Tigers' double-play defense has a costly relapse, spoils Skubal's night
Minneapolis — An old bugaboo from April reared up and bit the Tigers Thursday night.
The failure to turn a couple of double-plays — and one big missed opportunity on offense — was at the heart of the Tigers' 5-3 loss to the Minnesota Twins Thursday night at Target Field.
"It is frustrating," manager AJ Hinch said. "It hasn't been our norm but you are reminded quickly in this game, if you don't execute it can hurt you in the end."
The loss blunted another strong outing by rookie left-hander Tarik Skubal, who started the game with 13 straight outs.
"We didn't execute and gave away a couple of outs and missed a few opportunities," Hinch said. "And we couldn't keep the ball in the ballpark. Those were the three keys to the game."
The Twins came into the game leading baseball with 42 home runs off left-handed pitching. And Skubal’s 17 homers allowed ranked third in the American League. Some fireworks were predictable.
Catcher Ryan Jeffers ended the string of 13 straight outs with a solo homer in the fifth. Then Miguel Sano blasted a solo home run leading off the seventh that tied the game 3-3.
"It's a tough loss," Skubal said. "I didn't do enough to keep our team with that 3-1 lead. I didn't do a good enough job getting the ball to the next guy."
That said, two missed double-play chances indirectly led to three runs, including the tie-breaking runs in the seventh.
Skubal, who was at 90 pitches with no outs in the seventh, gave up a single to Max Kepler but got Gilberto Celestino to hit a chopper to shortstop Zack Short. Short flipped to Willi Castro at second.
Castro, in his haste to throw to first and complete a double-play, took his foot off the bag at second before he had the ball. Both runners were safe, both ended up scoring — one on a wild pitch by Jose Cisnero and the other on a sacrifice fly.
Those runs, unearned, were the margin of victory for Minnesota.
Hinch did not second-guess his decision to stay with Skubal in the seventh.
"He was doing just fine and he had plenty left," Hinch said. "He was so efficient. He had one inning over 20 pitches. He's our guy and he's been incredible for us. And I have a ton of confidence in him.
"That inning had a play we didn't execute behind him. So that was a little unjust to him at that point."
Skubal said he felt strong in the seventh.
"I felt good," he said. "The adrenalin has worn off now and my body still feels good. Getting through the first half of a season and going into the All-Star break completely healthy and feeling strong — I like where I'm at."

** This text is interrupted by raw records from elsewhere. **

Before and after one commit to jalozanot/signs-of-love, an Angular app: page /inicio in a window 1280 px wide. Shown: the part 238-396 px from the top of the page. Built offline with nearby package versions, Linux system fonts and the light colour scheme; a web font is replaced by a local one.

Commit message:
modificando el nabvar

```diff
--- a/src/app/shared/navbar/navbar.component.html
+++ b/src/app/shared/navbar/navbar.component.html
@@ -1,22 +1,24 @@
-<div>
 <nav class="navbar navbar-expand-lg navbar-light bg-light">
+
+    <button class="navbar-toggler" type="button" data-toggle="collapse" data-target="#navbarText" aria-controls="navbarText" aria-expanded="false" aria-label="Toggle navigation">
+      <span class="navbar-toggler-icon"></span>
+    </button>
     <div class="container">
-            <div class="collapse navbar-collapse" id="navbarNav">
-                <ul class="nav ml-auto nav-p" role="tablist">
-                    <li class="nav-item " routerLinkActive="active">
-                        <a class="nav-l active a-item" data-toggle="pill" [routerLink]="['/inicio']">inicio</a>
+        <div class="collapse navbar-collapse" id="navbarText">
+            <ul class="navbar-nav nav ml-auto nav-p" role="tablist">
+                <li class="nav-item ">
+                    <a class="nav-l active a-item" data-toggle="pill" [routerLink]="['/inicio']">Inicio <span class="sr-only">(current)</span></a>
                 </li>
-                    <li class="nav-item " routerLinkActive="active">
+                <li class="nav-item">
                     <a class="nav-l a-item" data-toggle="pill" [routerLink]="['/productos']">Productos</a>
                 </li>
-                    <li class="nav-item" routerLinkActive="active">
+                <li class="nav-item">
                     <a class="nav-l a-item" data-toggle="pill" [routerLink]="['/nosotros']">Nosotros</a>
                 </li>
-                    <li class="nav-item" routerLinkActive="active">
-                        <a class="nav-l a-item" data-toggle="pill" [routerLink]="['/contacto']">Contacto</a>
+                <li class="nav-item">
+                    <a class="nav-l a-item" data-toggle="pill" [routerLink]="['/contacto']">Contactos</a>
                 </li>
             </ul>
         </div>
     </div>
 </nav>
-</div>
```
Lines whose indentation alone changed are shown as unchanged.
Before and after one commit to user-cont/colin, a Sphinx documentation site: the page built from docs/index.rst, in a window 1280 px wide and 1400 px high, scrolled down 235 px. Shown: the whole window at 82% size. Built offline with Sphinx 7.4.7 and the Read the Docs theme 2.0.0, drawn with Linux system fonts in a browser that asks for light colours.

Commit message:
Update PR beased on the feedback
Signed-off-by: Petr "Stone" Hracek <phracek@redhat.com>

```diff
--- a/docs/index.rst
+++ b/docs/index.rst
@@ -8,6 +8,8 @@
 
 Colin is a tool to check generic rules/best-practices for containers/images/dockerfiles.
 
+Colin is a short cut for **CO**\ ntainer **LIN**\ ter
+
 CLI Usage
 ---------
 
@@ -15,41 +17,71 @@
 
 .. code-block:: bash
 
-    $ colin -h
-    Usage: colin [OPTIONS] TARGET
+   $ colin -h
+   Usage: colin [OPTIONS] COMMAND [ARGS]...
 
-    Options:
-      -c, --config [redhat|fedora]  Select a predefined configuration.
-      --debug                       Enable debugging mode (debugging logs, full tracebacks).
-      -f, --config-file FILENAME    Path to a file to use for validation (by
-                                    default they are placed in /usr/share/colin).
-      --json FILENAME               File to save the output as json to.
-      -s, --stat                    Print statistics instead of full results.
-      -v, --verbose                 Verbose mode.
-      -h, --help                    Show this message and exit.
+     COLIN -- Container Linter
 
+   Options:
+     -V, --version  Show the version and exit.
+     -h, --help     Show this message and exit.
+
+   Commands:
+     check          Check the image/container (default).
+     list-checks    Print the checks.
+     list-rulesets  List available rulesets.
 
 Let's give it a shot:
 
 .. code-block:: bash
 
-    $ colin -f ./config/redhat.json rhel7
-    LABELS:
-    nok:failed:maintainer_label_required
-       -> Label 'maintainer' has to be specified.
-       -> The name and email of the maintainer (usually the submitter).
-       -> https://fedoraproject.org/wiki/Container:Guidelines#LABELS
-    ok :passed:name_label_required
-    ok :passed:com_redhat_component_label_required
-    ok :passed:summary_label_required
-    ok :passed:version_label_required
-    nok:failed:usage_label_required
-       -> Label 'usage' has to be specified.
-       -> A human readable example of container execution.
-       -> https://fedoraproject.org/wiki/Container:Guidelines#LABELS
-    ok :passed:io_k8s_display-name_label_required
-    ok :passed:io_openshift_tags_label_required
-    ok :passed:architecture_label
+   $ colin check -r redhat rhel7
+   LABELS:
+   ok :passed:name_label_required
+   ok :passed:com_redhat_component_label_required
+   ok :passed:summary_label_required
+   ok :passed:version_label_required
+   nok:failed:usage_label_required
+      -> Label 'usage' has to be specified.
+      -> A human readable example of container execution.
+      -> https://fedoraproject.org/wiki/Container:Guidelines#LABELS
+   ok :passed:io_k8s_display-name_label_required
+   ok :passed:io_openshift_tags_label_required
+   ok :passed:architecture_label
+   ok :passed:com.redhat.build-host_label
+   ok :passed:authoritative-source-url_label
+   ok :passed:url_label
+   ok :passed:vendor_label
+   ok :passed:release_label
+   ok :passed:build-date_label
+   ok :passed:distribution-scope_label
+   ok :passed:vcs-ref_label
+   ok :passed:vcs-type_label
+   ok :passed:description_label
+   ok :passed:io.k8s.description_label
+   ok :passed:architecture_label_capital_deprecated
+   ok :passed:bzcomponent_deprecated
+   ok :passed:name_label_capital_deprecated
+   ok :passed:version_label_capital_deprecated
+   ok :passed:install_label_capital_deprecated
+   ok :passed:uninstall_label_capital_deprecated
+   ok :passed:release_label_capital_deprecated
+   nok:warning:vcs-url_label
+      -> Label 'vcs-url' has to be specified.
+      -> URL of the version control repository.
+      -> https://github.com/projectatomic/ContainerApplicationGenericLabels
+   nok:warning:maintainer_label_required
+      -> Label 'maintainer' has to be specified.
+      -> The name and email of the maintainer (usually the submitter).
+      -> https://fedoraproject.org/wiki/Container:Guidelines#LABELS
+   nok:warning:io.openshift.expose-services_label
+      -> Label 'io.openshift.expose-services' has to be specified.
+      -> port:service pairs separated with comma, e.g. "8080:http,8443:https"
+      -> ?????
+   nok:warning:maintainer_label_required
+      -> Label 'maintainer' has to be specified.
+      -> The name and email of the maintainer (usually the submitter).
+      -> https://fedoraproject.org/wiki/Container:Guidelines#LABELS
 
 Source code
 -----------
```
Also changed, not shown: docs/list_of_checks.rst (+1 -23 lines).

A failed double-play opportunity cost the Tigers and Skubal a run in the sixth inning, too. Up 3-1, Jorge Polanco dropped a bunt for a hit and Skubal walked Josh Donaldson with one out.
Skubal got Nelson Cruz to bounce one to Jeimer Candelario at third; a potential inning-ending double-play. But instead of tagging the bag at third and throwing across the diamond, Candelario threw to second and Castro's relay to first was late.
"It might've been easier (to get the first out at third) but it was no sure-fire thing from that distance he had to cover with the runner bearing down on him from second to third," Hinch said. "It just took us a long time to execute that play and Cruz did an incredible job of running the ball out.
"But we need to turn that, one way or another."
Left-handed hitting Trevor Larnach followed with an RBI single to left to make it a 3-2 game.
Eric Haase put the Tigers up 2-0 in the fourth with his 13th home run of the season, a two-run shot. Haase got a wheelhouse fastball (91 mph) from Twins starter J.A. Happ and hooked it inside the foul pole in left field — a 408-foot drive.
They missed a chance to blow it open in the top of the sixth.
Three straight singles that fell in front of Twins outfielders — by Jonathan Schoop, Haase and Miguel Cabrera — set the table. After Candelario was called out on a borderline pitch, Happ walked Short, whom he struck out twice previously, to force in a run.
Still only one out, Happ got Castro to hit into a double-play.
The Tigers didn't put another runner on base after the sixth.